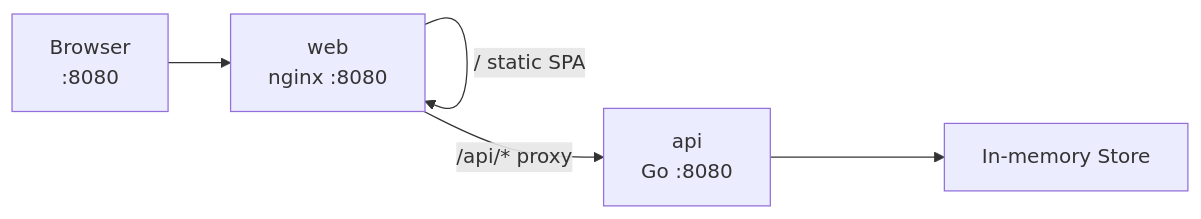
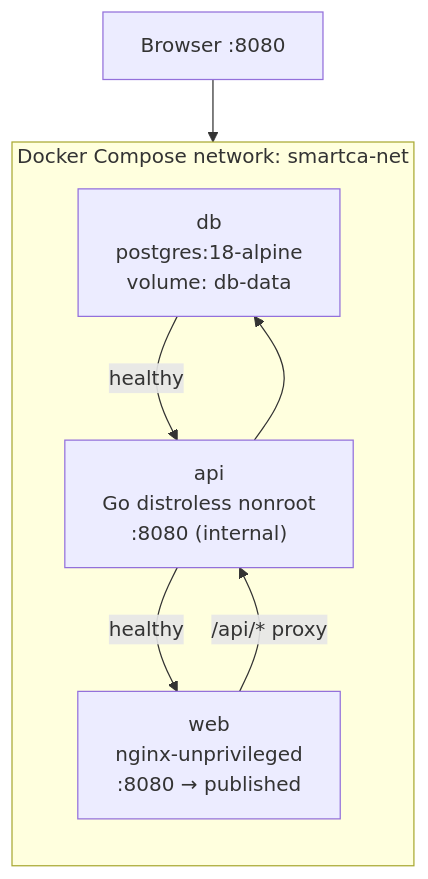
The second of 4 diagrams in README.md (JagtapAvadhut/SmartCA), drawn with Mermaid before and after one commit. The commit also changed other lines of this file and 174 other files, not shown here.

````diff
--- a/README.md
+++ b/README.md
@@ -137,7 +57,11 @@
 ```mermaid
-flowchart LR
-  B["Browser\n:8080"] --> W["web\nnginx :8080"]
-  W -->|"/ static SPA"| W
-  W -->|"/api/* proxy"| A["api\nGo :8080"]
-  A --> M["In-memory Store"]
+flowchart TB
+  subgraph compose["Docker Compose network: smartca-net"]
+    direction TB
+    DB["db\npostgres:18-alpine\nvolume: db-data"] -->|"healthy"| API["api\nGo distroless nonroot\n:8080 (internal)"]
+    API -->|"healthy"| WEB["web\nnginx-unprivileged\n:8080 → published"]
+  end
+  Browser["Browser :8080"] --> WEB
+  WEB -->|"/api/* proxy"| API
+  API --> DB
 ```
````
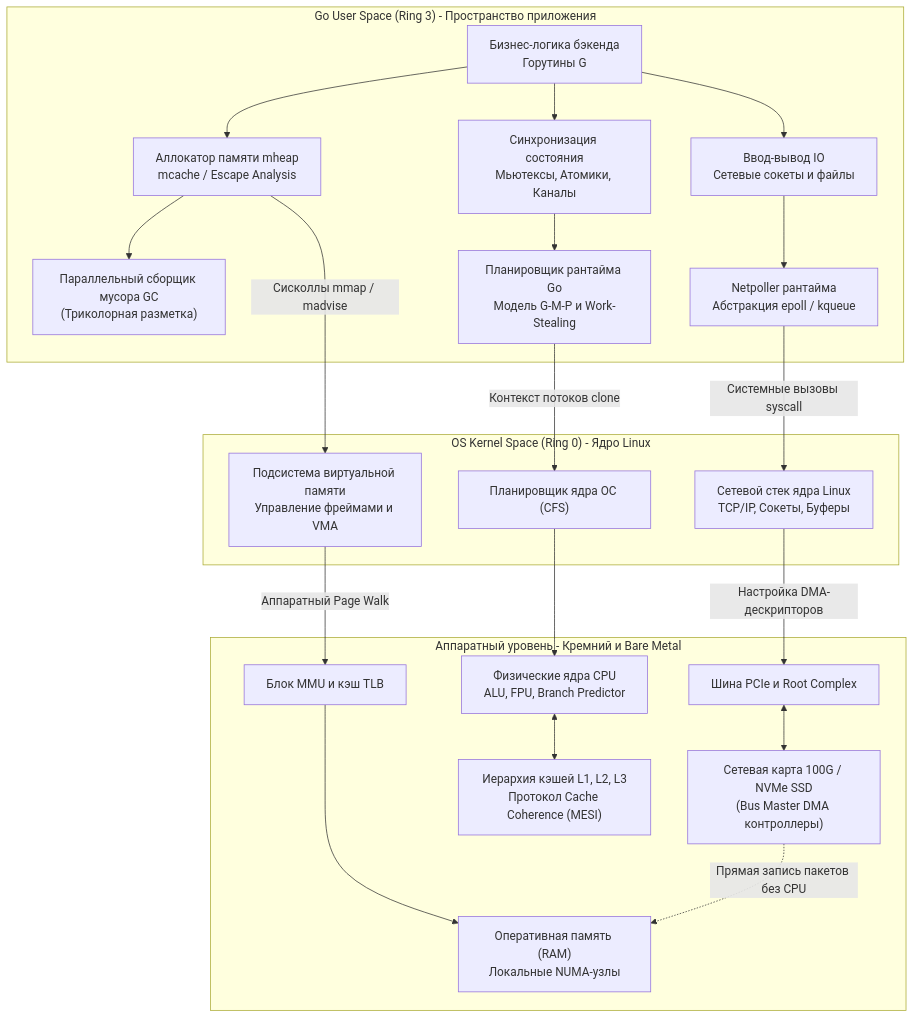
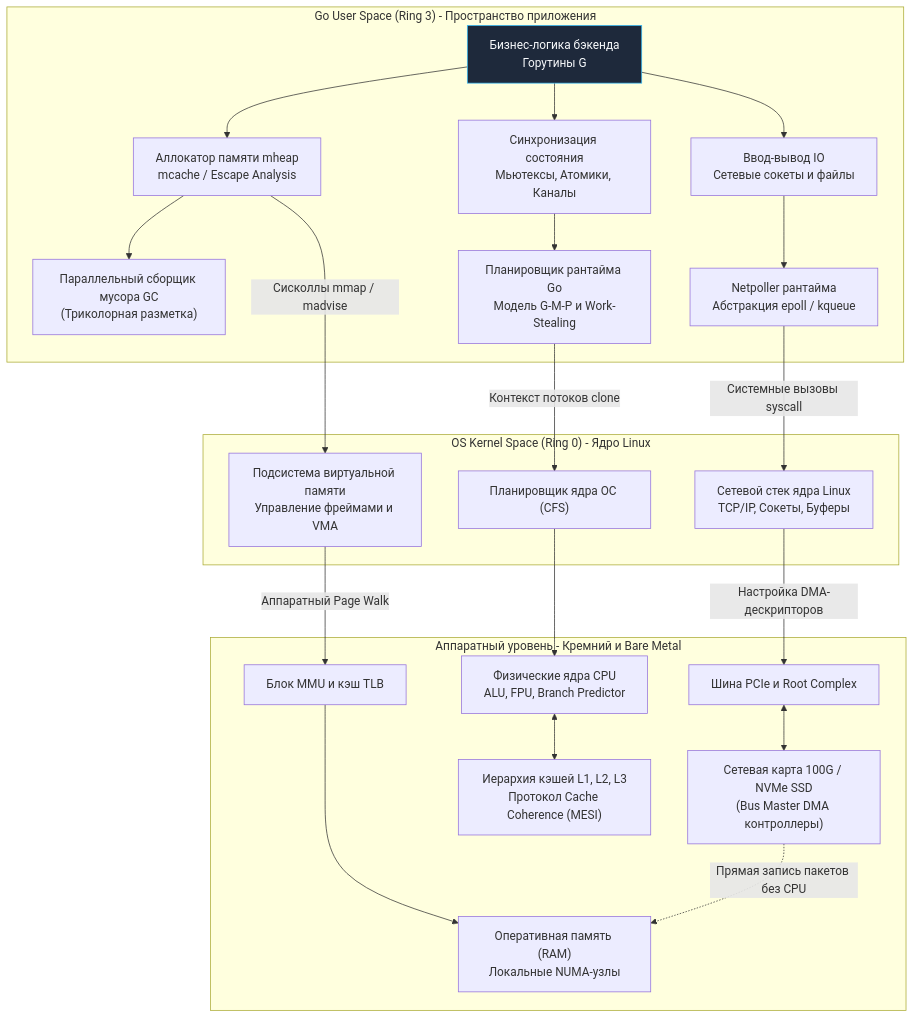
One commit to UnrealTemplier/go-textbook changed the diagram in sources/1. Архитектура компьютера/41. Итоги раздела. Полная картина архитектуры компьютера для Go-разработчика.md. Above: the diagram before and after it, drawn with Mermaid. The commit also changed 1666 other files, not shown here.

First line of the commit message:
feat(mermaid): add semantic color classDef to 1369 colorless flowchart/graph diagrams

````diff
--- a/sources/1. Архитектура компьютера/41. Итоги раздела. Полная картина архитектуры компьютера для Go-разработчика.md
+++ b/sources/1. Архитектура компьютера/41. Итоги раздела. Полная картина архитектуры компьютера для Go-разработчика.md
@@ -21,30 +21,40 @@
 ```mermaid
 flowchart TD
+    classDef process  fill:#1e293b,stroke:#38bdf8,stroke-width:1px,color:#f8fafc
+    classDef success  fill:#064e3b,stroke:#34d399,stroke-width:1px,color:#f8fafc
+    classDef error    fill:#7f1d1d,stroke:#f87171,stroke-width:1px,color:#f8fafc
+    classDef warning  fill:#78350f,stroke:#fbbf24,stroke-width:1px,color:#f8fafc
+    classDef entry    fill:#1e3a5f,stroke:#38bdf8,stroke-width:2px,color:#f8fafc
+    classDef aux      fill:#334155,stroke:#64748b,stroke-width:1px,color:#f8fafc
+    classDef system   fill:#312e81,stroke:#a78bfa,stroke-width:1px,color:#f8fafc
+    classDef data     fill:#132d29,stroke:#2dd4bf,stroke-width:1px,color:#f8fafc
+    classDef network  fill:#881337,stroke:#fb7185,stroke-width:1px,color:#f8fafc
+    classDef accent   fill:#1e1b4b,stroke:#818cf8,stroke-width:1px,color:#f8fafc
     subgraph GoSpace ["Go User Space (Ring 3) - Пространство приложения"]
-        Code["Бизнес-логика бэкенда<br>Горутины G"] --> Alloc["Аллокатор памяти mheap<br>mcache / Escape Analysis"]
+        Code["Бизнес-логика бэкенда<br>Горутины G"]:::process --> Alloc["Аллокатор памяти mheap<br>mcache / Escape Analysis"]
         Code --> Sync["Синхронизация состояния<br>Мьютексы, Атомики, Каналы"]
         Code --> IO["Ввод-вывод IO<br>Сетевые сокеты и файлы"]
         
         Alloc --> GC["Параллельный сборщик мусора GC<br>(Триколорная разметка)"]
         Sync --> Sched["Планировщик рантайма Go<br>Модель G-M-P и Work-Stealing"]
         IO --> Netpoll["Netpoller рантайма<br>Абстракция epoll / kqueue"]
     end
     
     subgraph OSKernel ["OS Kernel Space (Ring 0) - Ядро Linux"]
         Sched -->|Контекст потоков clone| OSP["Планировщик ядра ОС (CFS)"]
         Netpoll -->|Системные вызовы syscall| NetStack["Сетевой стек ядра Linux<br>TCP/IP, Сокеты, Буферы"]
         Alloc -->|Сисколлы mmap / madvise| VMM["Подсистема виртуальной памяти<br>Управление фреймами и VMA"]
     end
     
     subgraph Hardware ["Аппаратный уровень - Кремний и Bare Metal"]
         OSP --> CPU["Физические ядра CPU<br>ALU, FPU, Branch Predictor"]
         CPU <--> L1L2["Иерархия кэшей L1, L2, L3<br>Протокол Cache Coherence (MESI)"]
         
         VMM -->|Аппаратный Page Walk| MMU["Блок MMU и кэш TLB"]
         MMU --> RAM["Оперативная память (RAM)<br>Локальные NUMA-узлы"]
         
         NetStack -->|Настройка DMA-дескрипторов| PCIe["Шина PCIe и Root Complex"]
         PCIe <--> NIC["Сетевая карта 100G / NVMe SSD<br>(Bus Master DMA контроллеры)"]
         NIC -.->|Прямая запись пакетов без CPU| RAM
     end
 ```
````
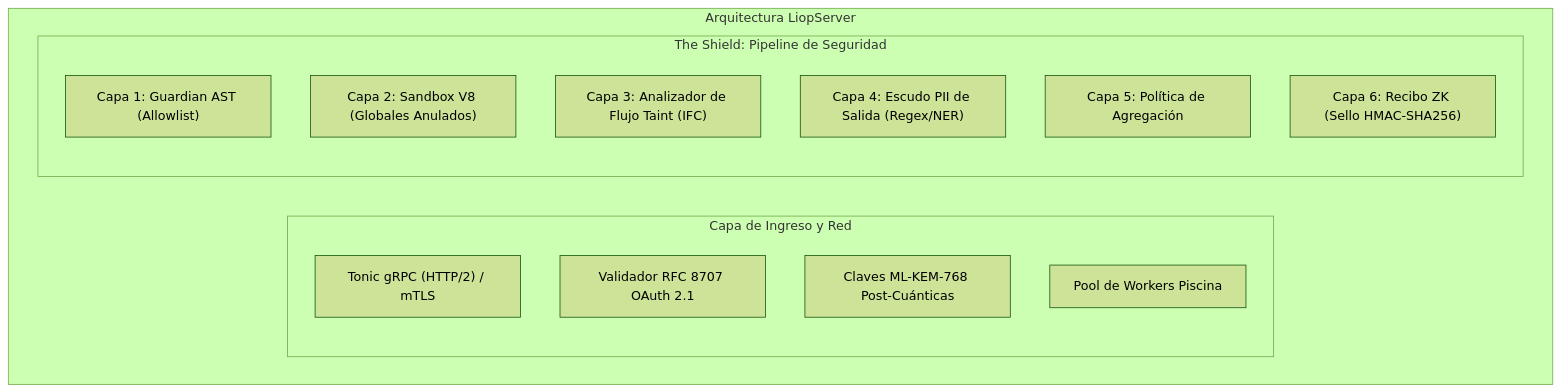
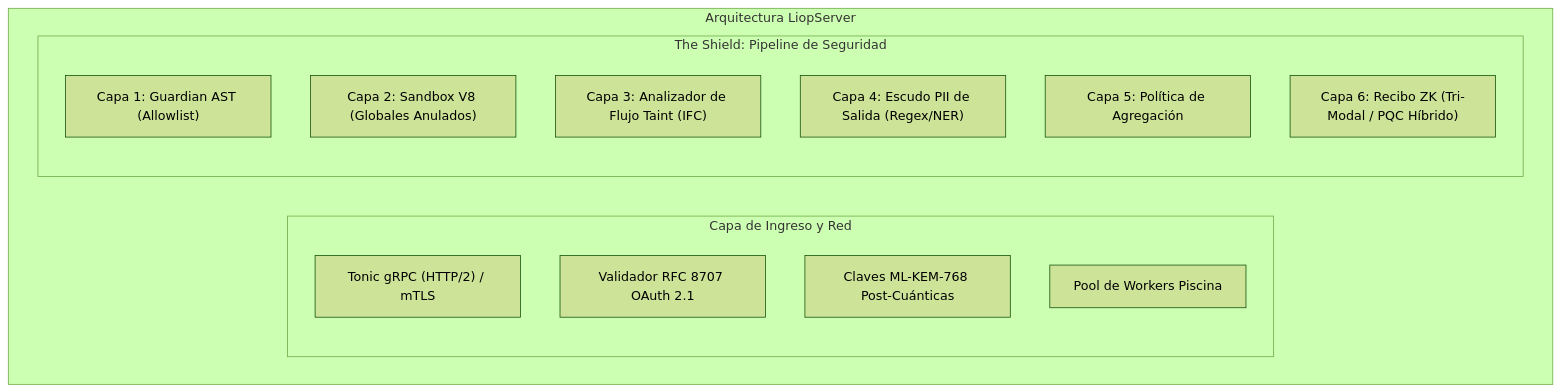
Before and after one commit to Nekzus/LIOP: the diagram in docs/es/typescript-sdk/server.mdx, drawn with Mermaid (forest theme). The commit also changed other lines of this file and 19 other files, not shown here.

````diff
--- a/docs/es/typescript-sdk/server.mdx
+++ b/docs/es/typescript-sdk/server.mdx
@@ -12,20 +12,20 @@
 ```mermaid
 flowchart TD
     subgraph Server["Arquitectura LiopServer"]
         direction LR
         subgraph Ingress["Capa de Ingreso y Red"]
             I1["Tonic gRPC (HTTP/2) / mTLS"]
             I2["Validador RFC 8707 OAuth 2.1"]
             I3["Claves ML-KEM-768 Post-Cuánticas"]
             I4["Pool de Workers Piscina"]
         end
         subgraph Shield["The Shield: Pipeline de Seguridad"]
             S1["Capa 1: Guardian AST (Allowlist)"]
             S2["Capa 2: Sandbox V8 (Globales Anulados)"]
             S3["Capa 3: Analizador de Flujo Taint (IFC)"]
             S4["Capa 4: Escudo PII de Salida (Regex/NER)"]
             S5["Capa 5: Política de Agregación"]
-            S6["Capa 6: Recibo ZK (Sello HMAC-SHA256)"]
+            S6["Capa 6: Recibo ZK (Tri-Modal / PQC Híbrido)"]
         end
     end
 ```
````
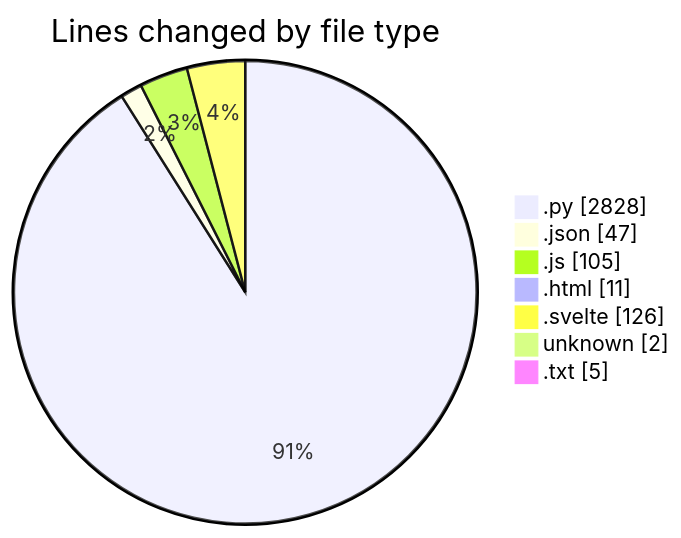
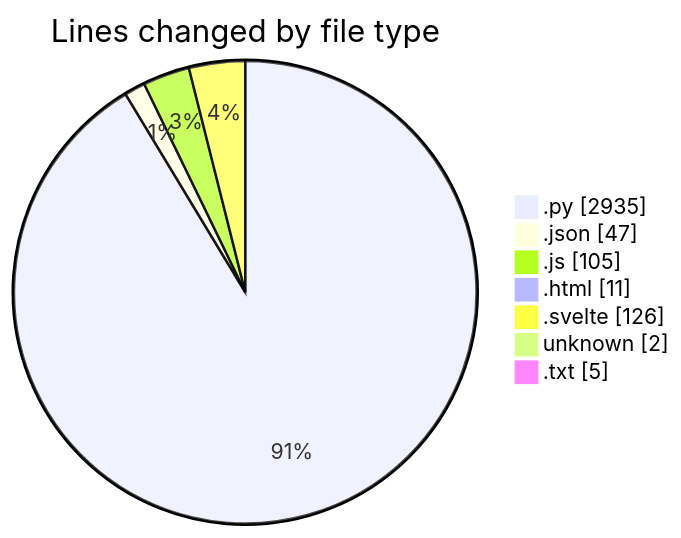
One commit to lephambinh05/code-tracking changed the first of 2 diagrams in 2025-07-10/toolsopenemalpass/README.md. Above: the diagram before and after it, drawn with Mermaid. The commit also changed other lines of this file and 1 other file, not shown here.

````diff
--- a/2025-07-10/toolsopenemalpass/README.md
+++ b/2025-07-10/toolsopenemalpass/README.md
@@ -62,11 +62,11 @@
 ```mermaid
 pie showData
 title Lines changed by file type
-".py" : 2828
+".py" : 2935
 ".json" : 47
 ".js" : 105
 ".html" : 11
 ".svelte" : 126
 "unknown" : 2
 ".txt" : 5
 ```
````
++++
From the listing above, print every entry precisely and drop the pictures.

Answer space -
The second of 4 diagrams in README.md (JagtapAvadhut/SmartCA), drawn with Mermaid before and after one commit. The commit also changed other lines of this file and 174 other files, not shown here.

````diff
--- a/README.md
+++ b/README.md
@@ -137,7 +57,11 @@
 ```mermaid
-flowchart LR
-  B["Browser\n:8080"] --> W["web\nnginx :8080"]
-  W -->|"/ static SPA"| W
-  W -->|"/api/* proxy"| A["api\nGo :8080"]
-  A --> M["In-memory Store"]
+flowchart TB
+  subgraph compose["Docker Compose network: smartca-net"]
+    direction TB
+    DB["db\npostgres:18-alpine\nvolume: db-data"] -->|"healthy"| API["api\nGo distroless nonroot\n:8080 (internal)"]
+    API -->|"healthy"| WEB["web\nnginx-unprivileged\n:8080 → published"]
+  end
+  Browser["Browser :8080"] --> WEB
+  WEB -->|"/api/* proxy"| API
+  API --> DB
 ```
````
One commit to UnrealTemplier/go-textbook changed the diagram in sources/1. Архитектура компьютера/41. Итоги раздела. Полная картина архитектуры компьютера для Go-разработчика.md. Above: the diagram before and after it, drawn with Mermaid. The commit also changed 1666 other files, not shown here.

First line of the commit message:
feat(mermaid): add semantic color classDef to 1369 colorless flowchart/graph diagrams

````diff
--- a/sources/1. Архитектура компьютера/41. Итоги раздела. Полная картина архитектуры компьютера для Go-разработчика.md
+++ b/sources/1. Архитектура компьютера/41. Итоги раздела. Полная картина архитектуры компьютера для Go-разработчика.md
@@ -21,30 +21,40 @@
 ```mermaid
 flowchart TD
+    classDef process  fill:#1e293b,stroke:#38bdf8,stroke-width:1px,color:#f8fafc
+    classDef success  fill:#064e3b,stroke:#34d399,stroke-width:1px,color:#f8fafc
+    classDef error    fill:#7f1d1d,stroke:#f87171,stroke-width:1px,color:#f8fafc
+    classDef warning  fill:#78350f,stroke:#fbbf24,stroke-width:1px,color:#f8fafc
+    classDef entry    fill:#1e3a5f,stroke:#38bdf8,stroke-width:2px,color:#f8fafc
+    classDef aux      fill:#334155,stroke:#64748b,stroke-width:1px,color:#f8fafc
+    classDef system   fill:#312e81,stroke:#a78bfa,stroke-width:1px,color:#f8fafc
+    classDef data     fill:#132d29,stroke:#2dd4bf,stroke-width:1px,color:#f8fafc
+    classDef network  fill:#881337,stroke:#fb7185,stroke-width:1px,color:#f8fafc
+    classDef accent   fill:#1e1b4b,stroke:#818cf8,stroke-width:1px,color:#f8fafc
     subgraph GoSpace ["Go User Space (Ring 3) - Пространство приложения"]
-        Code["Бизнес-логика бэкенда<br>Горутины G"] --> Alloc["Аллокатор памяти mheap<br>mcache / Escape Analysis"]
+        Code["Бизнес-логика бэкенда<br>Горутины G"]:::process --> Alloc["Аллокатор памяти mheap<br>mcache / Escape Analysis"]
         Code --> Sync["Синхронизация состояния<br>Мьютексы, Атомики, Каналы"]
         Code --> IO["Ввод-вывод IO<br>Сетевые сокеты и файлы"]
         
         Alloc --> GC["Параллельный сборщик мусора GC<br>(Триколорная разметка)"]
         Sync --> Sched["Планировщик рантайма Go<br>Модель G-M-P и Work-Stealing"]
         IO --> Netpoll["Netpoller рантайма<br>Абстракция epoll / kqueue"]
     end
     
     subgraph OSKernel ["OS Kernel Space (Ring 0) - Ядро Linux"]
         Sched -->|Контекст потоков clone| OSP["Планировщик ядра ОС (CFS)"]
         Netpoll -->|Системные вызовы syscall| NetStack["Сетевой стек ядра Linux<br>TCP/IP, Сокеты, Буферы"]
         Alloc -->|Сисколлы mmap / madvise| VMM["Подсистема виртуальной памяти<br>Управление фреймами и VMA"]
     end
     
     subgraph Hardware ["Аппаратный уровень - Кремний и Bare Metal"]
         OSP --> CPU["Физические ядра CPU<br>ALU, FPU, Branch Predictor"]
         CPU <--> L1L2["Иерархия кэшей L1, L2, L3<br>Протокол Cache Coherence (MESI)"]
         
         VMM -->|Аппаратный Page Walk| MMU["Блок MMU и кэш TLB"]
         MMU --> RAM["Оперативная память (RAM)<br>Локальные NUMA-узлы"]
         
         NetStack -->|Настройка DMA-дескрипторов| PCIe["Шина PCIe и Root Complex"]
         PCIe <--> NIC["Сетевая карта 100G / NVMe SSD<br>(Bus Master DMA контроллеры)"]
         NIC -.->|Прямая запись пакетов без CPU| RAM
     end
 ```
````
Before and after one commit to Nekzus/LIOP: the diagram in docs/es/typescript-sdk/server.mdx, drawn with Mermaid (forest theme). The commit also changed other lines of this file and 19 other files, not shown here.

````diff
--- a/docs/es/typescript-sdk/server.mdx
+++ b/docs/es/typescript-sdk/server.mdx
@@ -12,20 +12,20 @@
 ```mermaid
 flowchart TD
     subgraph Server["Arquitectura LiopServer"]
         direction LR
         subgraph Ingress["Capa de Ingreso y Red"]
             I1["Tonic gRPC (HTTP/2) / mTLS"]
             I2["Validador RFC 8707 OAuth 2.1"]
             I3["Claves ML-KEM-768 Post-Cuánticas"]
             I4["Pool de Workers Piscina"]
         end
         subgraph Shield["The Shield: Pipeline de Seguridad"]
             S1["Capa 1: Guardian AST (Allowlist)"]
             S2["Capa 2: Sandbox V8 (Globales Anulados)"]
             S3["Capa 3: Analizador de Flujo Taint (IFC)"]
             S4["Capa 4: Escudo PII de Salida (Regex/NER)"]
             S5["Capa 5: Política de Agregación"]
-            S6["Capa 6: Recibo ZK (Sello HMAC-SHA256)"]
+            S6["Capa 6: Recibo ZK (Tri-Modal / PQC Híbrido)"]
         end
     end
 ```
````
One commit to lephambinh05/code-tracking changed the first of 2 diagrams in 2025-07-10/toolsopenemalpass/README.md. Above: the diagram before and after it, drawn with Mermaid. The commit also changed other lines of this file and 1 other file, not shown here.

````diff
--- a/2025-07-10/toolsopenemalpass/README.md
+++ b/2025-07-10/toolsopenemalpass/README.md
@@ -62,11 +62,11 @@
 ```mermaid
 pie showData
 title Lines changed by file type
-".py" : 2828
+".py" : 2935
 ".json" : 47
 ".js" : 105
 ".html" : 11
 ".svelte" : 126
 "unknown" : 2
 ".txt" : 5
 ```
````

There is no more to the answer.